If the results of the Bethesda assay are positive, it means that there is a detectable level of antibodies working against the deficient coagulation factor being produced as a result of being treated with factor. The degree to which this affects a person is measured in "units." Inhibitors are classified into two categories based upon the highest unit level achieved. Those with a 5 or higher Bethesda unit result at any time are usually classified as having a "high responding" inhibitor level; those who measure below 5 units despite repeated exposure to factor concentrate, are classified as having a "low responding" inhibitor level.
People with high responding inhibitor levels often have quick and strong immune system responses directed against factor (VIII or IX), meaning that the inhibitor level can quickly increase to very high levels of antibodies. In some cases, if there is no further exposure to the replacement factor, the levels may drop over a period of months to years, even to an undetectable range. This does not mean that the inhibitor is gone, as it may reappear with further exposure, often times months later.
In cases where a person is said to have a "low responding" inhibitor level, the body's immune response to factor is slow--it produces a persistently low level of antibodies despite the person's continual exposure to factor concentrate.

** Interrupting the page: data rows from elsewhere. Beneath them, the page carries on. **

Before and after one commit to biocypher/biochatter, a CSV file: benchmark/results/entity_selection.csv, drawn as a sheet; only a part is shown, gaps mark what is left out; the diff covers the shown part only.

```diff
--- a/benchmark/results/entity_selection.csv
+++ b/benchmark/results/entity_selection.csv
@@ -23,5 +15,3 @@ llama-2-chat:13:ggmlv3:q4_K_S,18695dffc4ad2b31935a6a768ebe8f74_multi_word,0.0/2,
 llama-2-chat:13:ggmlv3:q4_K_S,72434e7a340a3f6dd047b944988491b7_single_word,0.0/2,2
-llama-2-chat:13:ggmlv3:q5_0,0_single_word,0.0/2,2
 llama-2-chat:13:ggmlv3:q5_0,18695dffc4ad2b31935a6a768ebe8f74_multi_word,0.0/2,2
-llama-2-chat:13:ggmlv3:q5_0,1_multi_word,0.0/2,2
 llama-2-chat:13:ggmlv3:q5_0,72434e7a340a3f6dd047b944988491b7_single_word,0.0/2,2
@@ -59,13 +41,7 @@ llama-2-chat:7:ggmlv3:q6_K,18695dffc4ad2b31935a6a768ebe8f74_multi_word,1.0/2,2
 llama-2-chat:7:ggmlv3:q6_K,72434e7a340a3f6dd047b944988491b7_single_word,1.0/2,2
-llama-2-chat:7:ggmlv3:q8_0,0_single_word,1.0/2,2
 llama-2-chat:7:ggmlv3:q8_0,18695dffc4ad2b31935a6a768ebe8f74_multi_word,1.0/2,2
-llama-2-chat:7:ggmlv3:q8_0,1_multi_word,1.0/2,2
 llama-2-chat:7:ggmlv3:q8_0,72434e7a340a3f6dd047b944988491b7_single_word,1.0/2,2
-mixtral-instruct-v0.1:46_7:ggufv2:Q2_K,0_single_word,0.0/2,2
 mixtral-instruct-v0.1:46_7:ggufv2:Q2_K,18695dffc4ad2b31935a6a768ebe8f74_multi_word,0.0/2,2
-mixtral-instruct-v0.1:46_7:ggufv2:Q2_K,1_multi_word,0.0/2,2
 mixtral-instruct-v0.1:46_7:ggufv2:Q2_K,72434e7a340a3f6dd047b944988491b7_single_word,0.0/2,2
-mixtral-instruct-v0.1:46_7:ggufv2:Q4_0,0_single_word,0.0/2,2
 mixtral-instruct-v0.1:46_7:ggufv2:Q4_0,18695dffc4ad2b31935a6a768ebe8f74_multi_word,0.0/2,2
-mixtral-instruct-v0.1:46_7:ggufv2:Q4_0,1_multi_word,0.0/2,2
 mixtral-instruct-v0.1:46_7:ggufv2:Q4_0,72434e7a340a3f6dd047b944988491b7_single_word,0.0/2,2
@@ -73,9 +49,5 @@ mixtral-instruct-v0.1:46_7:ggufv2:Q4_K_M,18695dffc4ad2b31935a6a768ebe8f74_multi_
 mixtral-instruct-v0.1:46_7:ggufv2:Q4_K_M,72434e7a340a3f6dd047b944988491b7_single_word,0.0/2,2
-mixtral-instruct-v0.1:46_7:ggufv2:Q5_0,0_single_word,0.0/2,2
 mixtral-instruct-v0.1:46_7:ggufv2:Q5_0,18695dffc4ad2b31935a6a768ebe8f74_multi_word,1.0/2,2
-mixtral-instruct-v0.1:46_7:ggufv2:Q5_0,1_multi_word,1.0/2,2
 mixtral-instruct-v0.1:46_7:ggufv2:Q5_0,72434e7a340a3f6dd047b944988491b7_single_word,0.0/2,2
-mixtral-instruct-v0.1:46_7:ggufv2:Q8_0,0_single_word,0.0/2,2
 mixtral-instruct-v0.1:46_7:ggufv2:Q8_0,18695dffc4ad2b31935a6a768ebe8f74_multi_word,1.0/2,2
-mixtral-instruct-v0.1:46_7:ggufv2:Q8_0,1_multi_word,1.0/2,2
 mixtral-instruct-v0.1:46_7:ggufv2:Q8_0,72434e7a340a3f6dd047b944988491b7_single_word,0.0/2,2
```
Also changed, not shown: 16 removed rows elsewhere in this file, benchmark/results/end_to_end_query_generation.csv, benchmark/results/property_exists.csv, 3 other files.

A positive test result does not mean a person will always have an inhibitor. Treatment for inhibitors may cause them to disappear. Uncommonly, with the passing of time, inhibitors have spontaneously disappeared without treatment. These are often low responding inhibitors and are then classified as transient inhibitors.